and John Odyek
THE Attorney General, Khiddu Makubuya, has supported the Electoral Commissionâ€™s nomination dates for the 2006 elections.
In a statement to Parliament yesterday, he said Article 103(3) of the Constitution provided that the election of the President be held during the first 30 days of the last 90 days before the expiry of the presidential term.
â€œTechnically, this means that the election of the President shall be held between February 12, 2006 and March 12, 2006.
â€œThis position was not amended by the just-concluded constitutional review process. It is therefore the constitutional basis for announcing nominations,â€ he said.
He said the nomination was intended to give public servants who intended to stand as MPs the opportunity to resign 90 days before nominations.
Makubuya said since the next elections would be held under a multiparty political system, the EC was of the view that political parties should be given time to identify and select candidates for the different categories of elections.
â€œNotification of nomination dates in good time is very crucial, taking into consideration the constitutional deadlines,â€ he said.
However, in spite of the constitutional (amendment) No.3 Bill 2005, some MPs opposed a clause requiring public servants to resign 90 days before nominations.
Aggrey Awori (Samia Bugwe North) said the 90 days had raised concern and the civil society was mounting pressure on Parliament to re-examine the clause.
Sauda Mugerwa (Masaka) said the 90 days might discourage civil servants from joining politics.
However, Dr. Okulo Epak (Oyam South) defended Parliament, saying Public Service Standing Orders prohibited civil servants from participating in active politics.
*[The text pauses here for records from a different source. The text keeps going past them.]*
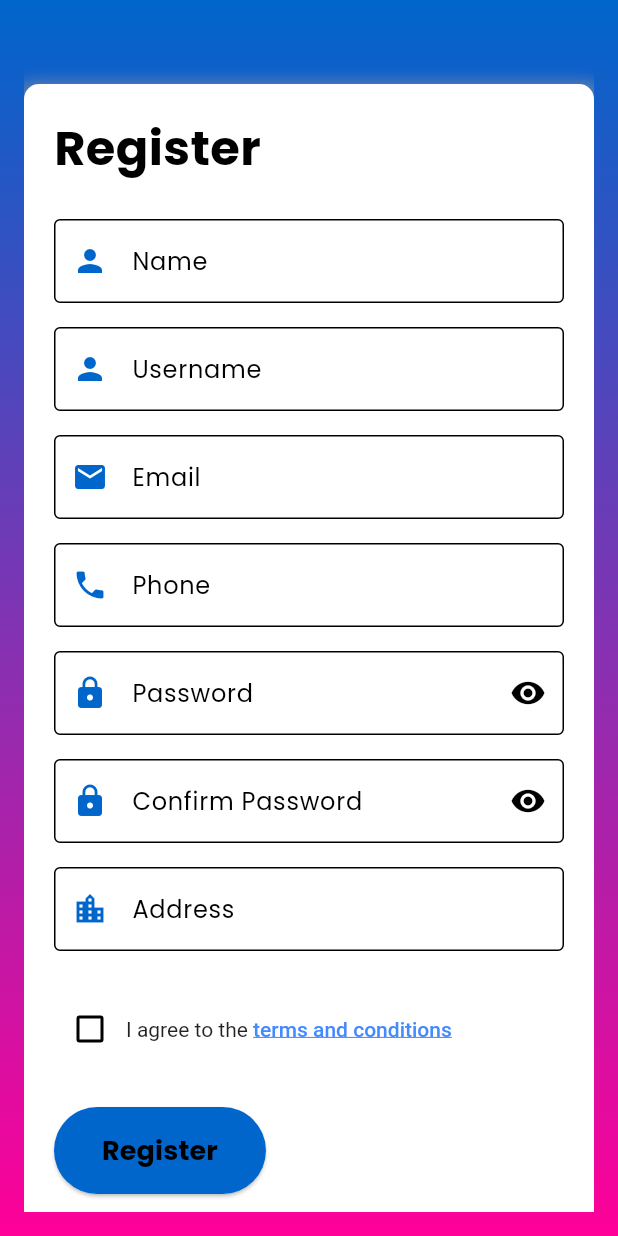
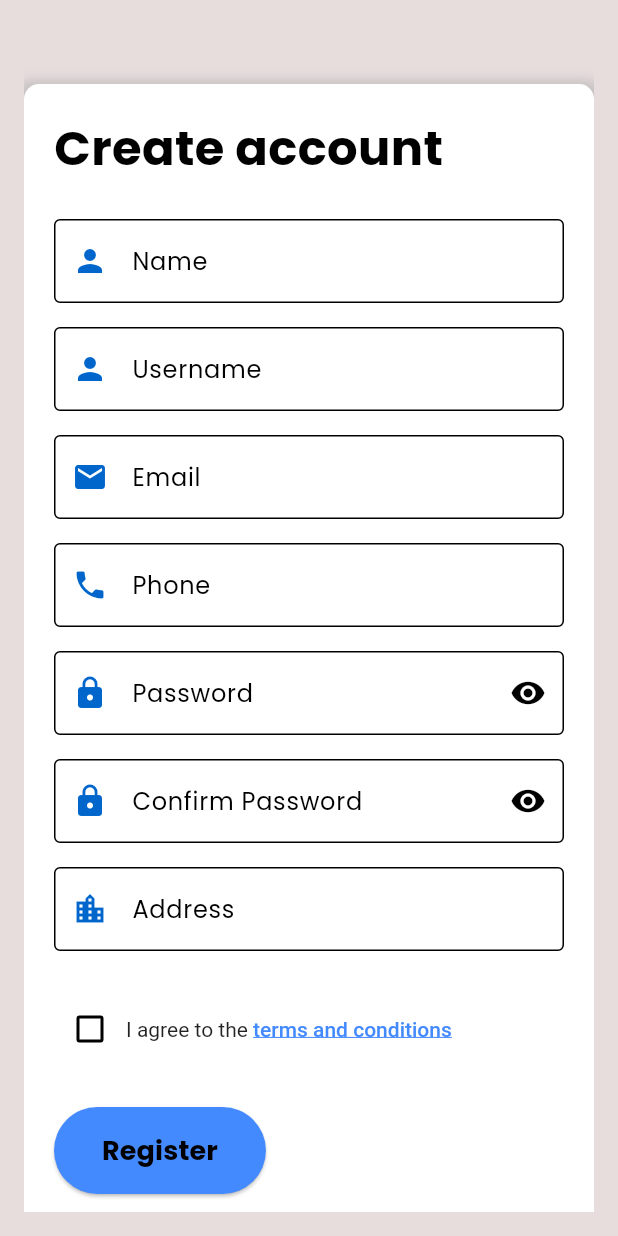
Before and after one commit to evsutalle/knc_flutter, a Flutter app: the LoginPage screen opened by its route, after a tap on "Login", after a tap on "Register", on a phone screen of 412 x 824 dp. Run offline on Flutter 3.47's test engine with Material 3 defaults, Android fonts, the phone set to English and light mode, and no system bars; our stand-ins replace cached_network_image, connectivity_plus, font_awesome_flutter, google_fonts, google_maps_flutter, image_picker and 2 more; missing offline and left inert: mailer; accounts and stored records are empty; network calls fail.

Commit message:
UPDATE NEW SA UI NOV 19, 2024

```diff
--- a/analysis_options.yaml
+++ b/analysis_options.yaml
@@ -1 +1,4 @@
 include: package:flutter_lints/flutter.yaml
+analyzer:
+  errors:
+    deprecated_member_use: ignore
--- a/lib/ForgotPasswordPage.dart
+++ b/lib/ForgotPasswordPage.dart
@@ -67,8 +67,8 @@ class _ForgotPasswordPageState extends State<ForgotPasswordPage> {
 
     try {
       final smtpServer = gmail(
-        'markgerald.talle@evsu.edu.ph',
-        'MARKEYrald18!',
+        'egie.arradaza@gmail.com',
+        'bvqwupbpgfenawaq',
       );
 
       final message = Message()
--- a/lib/login.dart
+++ b/lib/login.dart
@@ -166,59 +166,62 @@ class _LoginPageState extends State<LoginPage> {
 @override
 Widget build(BuildContext context) {
   return Scaffold(
-      body: Container(
+    body: SingleChildScrollView(
+      child: Container(
         decoration: BoxDecoration(
-          gradient: LinearGradient(
-            begin: Alignment.topCenter,
-            end: Alignment.bottomCenter,
-            colors: [
-              Color(0xFF0066CC), // Primary color
-              Color(0xFFFF0099), // Secondary color
-            ],
+          color: Colors.white,
+        ),
+        child: Padding(
+          padding: const EdgeInsets.all(16.0),
+          child: Column(
+            mainAxisSize: MainAxisSize.min,
+            crossAxisAlignment: CrossAxisAlignment.center, // Center widgets horizontally
+            children: <Widget>[
+              // Image with left margin
+              Container(
+                margin: const EdgeInsets.only(left: 20.0), // Add left margin
+                child: LayoutBuilder(
+                  builder: (context, constraints) {
+                    double imageWidth = constraints.maxWidth * 1; // 80% of available width
+                    double imageHeight = imageWidth; // Maintain aspect ratio
+                    return Image.asset(
+                      'assets/login.png',
+                      height: imageHeight,
+                      width: imageWidth,
+                      fit: BoxFit.contain,
+                    );
+                  },
                 ),
               ),
-        child: Padding(
-          padding: EdgeInsets.all(16.0),
-          child: Center(
-            child: SingleChildScrollView(
-              child: Column(
-                mainAxisAlignment: MainAxisAlignment.center,
-                children: <Widget>[
+              // Login form directly below the image
               Container(
-                    padding: EdgeInsets.all(20.0),
+                padding: EdgeInsets.zero,
+                margin: EdgeInsets.zero,
                 decoration: BoxDecoration(
                   color: Colors.white,
                   borderRadius: BorderRadius.circular(10.0),
-                      boxShadow: [
-                        BoxShadow(
-                          color: Colors.grey.withOpacity(0.5),
-                          spreadRadius: 5,
-                          blurRadius: 7,
-                          offset: Offset(0, 3),
-                        ),
-                      ],
                 ),
                 child: Column(
                   children: [
                     Text(
-                          "Welcome Back",
+                      "Welcome Back!",
                       style: TextStyle(
                         fontSize: 24,
                         fontWeight: FontWeight.bold,
                         color: const Color.fromARGB(255, 0, 0, 0),
                       ),
                     ),
-                        SizedBox(height: 24),
+                    SizedBox(height: 16),
                     TextField(
                       controller: _usernameController,
                       style: TextStyle(color: Colors.black),
                       decoration: InputDecoration(
                         labelText: "Username",
                         labelStyle: TextStyle(color: Colors.black),
-                            prefixIcon: Icon(FontAwesomeIcons.user, color: Colors.blue), // Added prefix icon
+                        prefixIcon: Icon(FontAwesomeIcons.user, color: Colors.blue),
                       ),
                     ),
-                        SizedBox(height: 16),
+                    SizedBox(height: 12),
                     TextField(
                       controller: _passwordController,
                       style: TextStyle(color: Colors.black),
@@ -226,7 +229,7 @@ class _LoginPageState extends State<LoginPage> {
                       decoration: InputDecoration(
                         labelText: "Password",
                         labelStyle: TextStyle(color: Colors.black),
-                            prefixIcon: Icon(FontAwesomeIcons.lock, color: Colors.blue), // Added prefix icon
+                        prefixIcon: Icon(FontAwesomeIcons.lock, color: Colors.blue),
                         suffixIcon: IconButton(
                           onPressed: _togglePasswordVisibility,
                           icon: Icon(
@@ -236,9 +239,9 @@ class _LoginPageState extends State<LoginPage> {
                         ),
                       ),
                     ),
-                        SizedBox(height: 16),
+                    SizedBox(height: 12),
                     Row(
-                          mainAxisAlignment: MainAxisAlignment.start, // Align to the start
+                      mainAxisAlignment: MainAxisAlignment.start,
                       children: [
                         Checkbox(
                           value: _rememberMe,
@@ -248,13 +251,13 @@ class _LoginPageState extends State<LoginPage> {
                             });
                           },
                         ),
-                            SizedBox(width: 8), // Add some space between checkbox and text
+                        SizedBox(width: 8),
                         Text('Remember Me', style: TextStyle(color: Colors.black)),
                       ],
                     ),
-                        SizedBox(height: 24),
+                    SizedBox(height: 16),
                     ElevatedButton(
-                          onPressed: _isLoading ? null : login, // Disable button when loading
+                      onPressed: _isLoading ? null : login,
                       style: ElevatedButton.styleFrom(
                         backgroundColor: Colors.blue,
                         padding: EdgeInsets.symmetric(horizontal: 40, vertical: 16),
@@ -262,8 +265,7 @@ class _LoginPageState extends State<LoginPage> {
                       ),
                       child: Text("Login", style: TextStyle(color: Colors.white)),
                     ),
-                        SizedBox(height: 16),
-                        // Show loading indicator
+                    SizedBox(height: 12),
                     if (_isLoading)
                       CircularProgressIndicator(),
                     if (!_isLoading)
@@ -271,7 +273,7 @@ class _LoginPageState extends State<LoginPage> {
                         _message,
                         style: TextStyle(color: Colors.red),
                       ),
-                        SizedBox(height: 16),
+                    SizedBox(height: 12),
                     Row(
                       mainAxisAlignment: MainAxisAlignment.center,
                       children: [
@@ -280,7 +282,7 @@ class _LoginPageState extends State<LoginPage> {
                           onPressed: () {
                             Navigator.pushNamed(context, '/register');
                           },
-                              child: Text("Register", style: TextStyle(color: Colors.blue)),
+                          child: Text("Register", style: TextStyle(color: const Color.fromARGB(255, 0, 166, 249))),
                         ),
                       ],
                     ),
@@ -292,7 +294,7 @@ class _LoginPageState extends State<LoginPage> {
                           onPressed: () {
                             Navigator.pushNamed(context, '/ForgotPasswordPage');
                           },
-                              child: Text("Reset", style: TextStyle(color: Colors.blue)),
+                          child: Text("Reset", style: TextStyle(color: const Color.fromARGB(255, 0, 166, 249))),
                         ),
                       ],
                     ),
@@ -304,7 +306,6 @@ class _LoginPageState extends State<LoginPage> {
         ),
       ),
     ),
-      ),
   );
 }
 }
--- a/lib/register.dart
+++ b/lib/register.dart
@@ -119,14 +119,7 @@ class _RegisterPageState extends State<RegisterPage> {
     return Scaffold(
       body: Container(
         decoration: BoxDecoration(
-          gradient: LinearGradient(
-            begin: Alignment.topCenter,
-            end: Alignment.bottomCenter,
-            colors: [
-              const Color(0xFF0066CC),
-              const Color(0xFFFF0099),
-            ],
-          ),
+                  color: const Color.fromARGB(255, 231, 221, 221),
         ),
         padding: const EdgeInsets.all(16.0),
         child: Form(
@@ -154,7 +147,7 @@ class _RegisterPageState extends State<RegisterPage> {
                     crossAxisAlignment: CrossAxisAlignment.start,
                     children: [
                       const Text(
-                        'Register',
+                        'Create account',
                         style: TextStyle(
                           fontSize: 32,
                           fontWeight: FontWeight.bold,
@@ -215,7 +208,7 @@ class _RegisterPageState extends State<RegisterPage> {
                         child: ElevatedButton(
                           onPressed: _register,
                           style: ElevatedButton.styleFrom(
-                            backgroundColor: Theme.of(context).primaryColor,
+                            backgroundColor: Colors.blueAccent,
                             padding: const EdgeInsets.symmetric(vertical: 16.0, horizontal: 32.0),
                             foregroundColor: Colors.black,
                           ),
--- a/pubspec.yaml
+++ b/pubspec.yaml
@@ -40,3 +40,5 @@ flutter:
   uses-material-design: true
   assets:
   - assets/logo.png
+  - assets/login.png
+  - assets/KNC.png
```
Also changed, not shown: lib/main.dart (+138 -109 lines), assets/KNC.png (added), assets/login.png (added). Lines whose indentation alone changed are shown as unchanged.
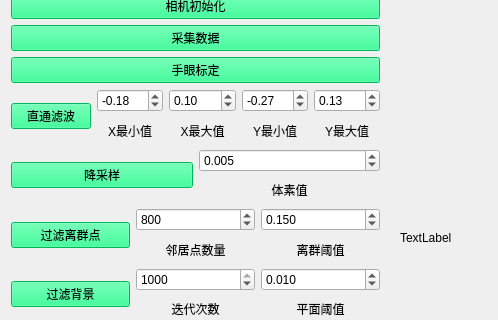
The window that project_qt.ui (SneakyLearning/project_qt) describes before a commit, drawn with Qt 5; both pictures show x 0 to 498 and y 98 to 418 of the 1252 by 679 pixel window.
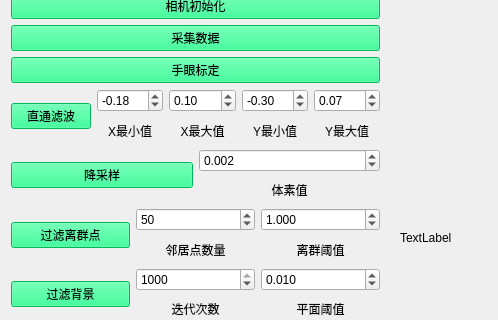
The same window after the commit. Custom widgets are drawn as their Qt base class.

Diff of the .ui file:
```diff
--- a/project_qt.ui
+++ b/project_qt.ui
@@ -166,7 +166,7 @@
             <double>0.010000000000000</double>
            </property>
            <property name="value">
-            <double>-0.270000000000000</double>
+            <double>-0.300000000000000</double>
            </property>
           </widget>
          </item>
@@ -196,7 +196,7 @@
             <double>0.010000000000000</double>
            </property>
            <property name="value">
-            <double>0.130000000000000</double>
+            <double>0.070000000000000</double>
            </property>
           </widget>
          </item>
@@ -240,7 +240,7 @@
             <double>0.001000000000000</double>
            </property>
            <property name="value">
-            <double>0.005000000000000</double>
+            <double>0.002000000000000</double>
            </property>
           </widget>
          </item>
@@ -278,7 +278,7 @@
             <number>1000</number>
            </property>
            <property name="value">
-            <number>800</number>
+            <number>50</number>
            </property>
            <property name="displayIntegerBase">
             <number>10</number>
@@ -311,7 +311,7 @@
             <double>0.001000000000000</double>
            </property>
            <property name="value">
-            <double>0.150000000000000</double>
+            <double>1.000000000000000</double>
            </property>
           </widget>
          </item>
```
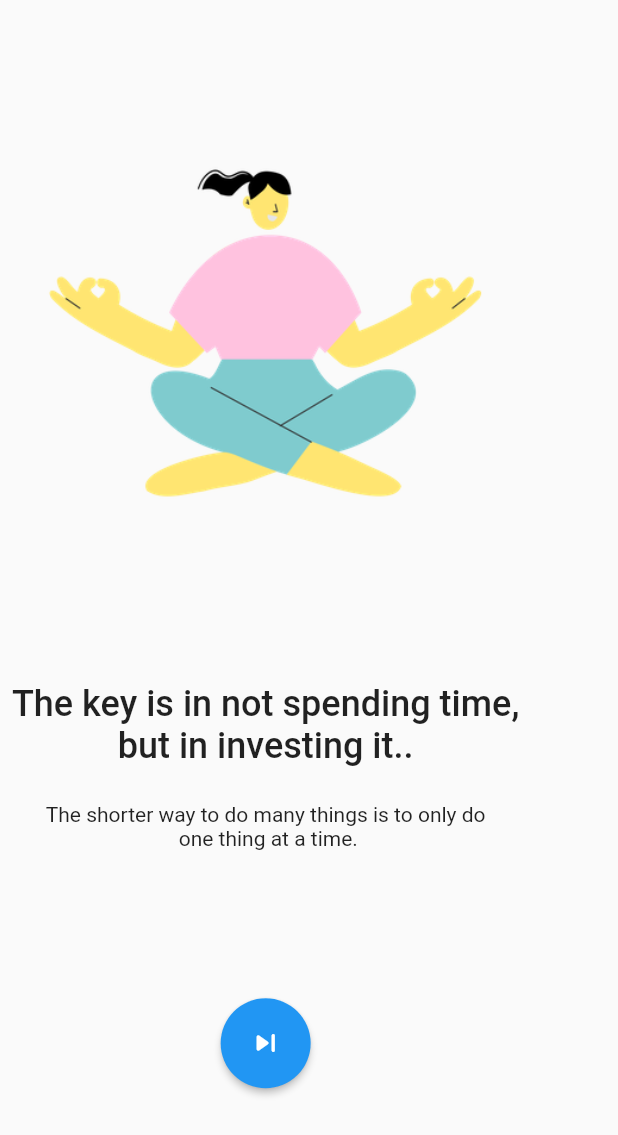
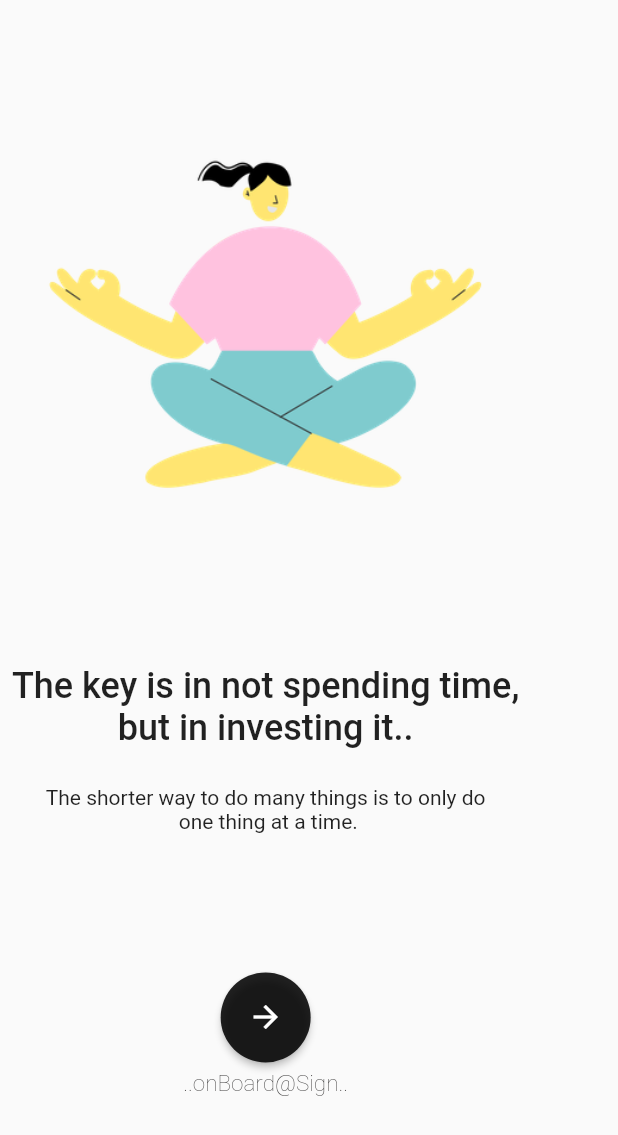
Before and after one commit to dzzirima/atStart, a Flutter app: the screen it shows after launch, on a phone screen of 412 x 824 dp. Shown: the top 1135 px of the screen. Run offline on Flutter 3.47's test engine with Material 2 defaults, Android fonts, the phone set to English and light mode, and no system bars; our stand-ins replace dotted_border, flutter_svg, nanoid, pdf, pie_chart and 1 more; missing offline and left inert: at_app_flutter, at_client_mobile, at_commons, at_onboarding_flutter, at_utils, dart:ffi.

Commit message:
feat : working code

```diff
--- a/lib/main.dart
+++ b/lib/main.dart
@@ -103,7 +103,8 @@ class _MyAppState extends State<MyApp> {
                 height: 60,
                 width: 100,
                 child: ElevatedButton(
-                  style: ElevatedButton.styleFrom(shape: CircleBorder()),
+                    style: ElevatedButton.styleFrom(
+                        shape: CircleBorder(), primary: Colors.black87),
                     onPressed: () async {
                       var preference = await futurePreference;
                       setState(() {
@@ -128,8 +129,15 @@ class _MyAppState extends State<MyApp> {
                     //   "/closes.svg",
                     //   fit: BoxFit.contain,
                     // ),
-                  child: Icon(Icons.skip_next_rounded),
+                    child: Icon(Icons.arrow_forward)),
               ),
+              const SizedBox(height: 5),
+              Text(
+                "..onBoard@Sign..",
+                style: TextStyle(
+                    fontSize: 15,
+                    fontWeight: FontWeight.w200,
+                    color: Color.fromARGB(255, 29, 28, 28)),
               ),
               const Spacer(),
             ],
```
Lines whose indentation alone changed are shown as unchanged.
MPs were doubtful as to whether the time frame given by the commission would be complied with.
Makubuya backs nomination dates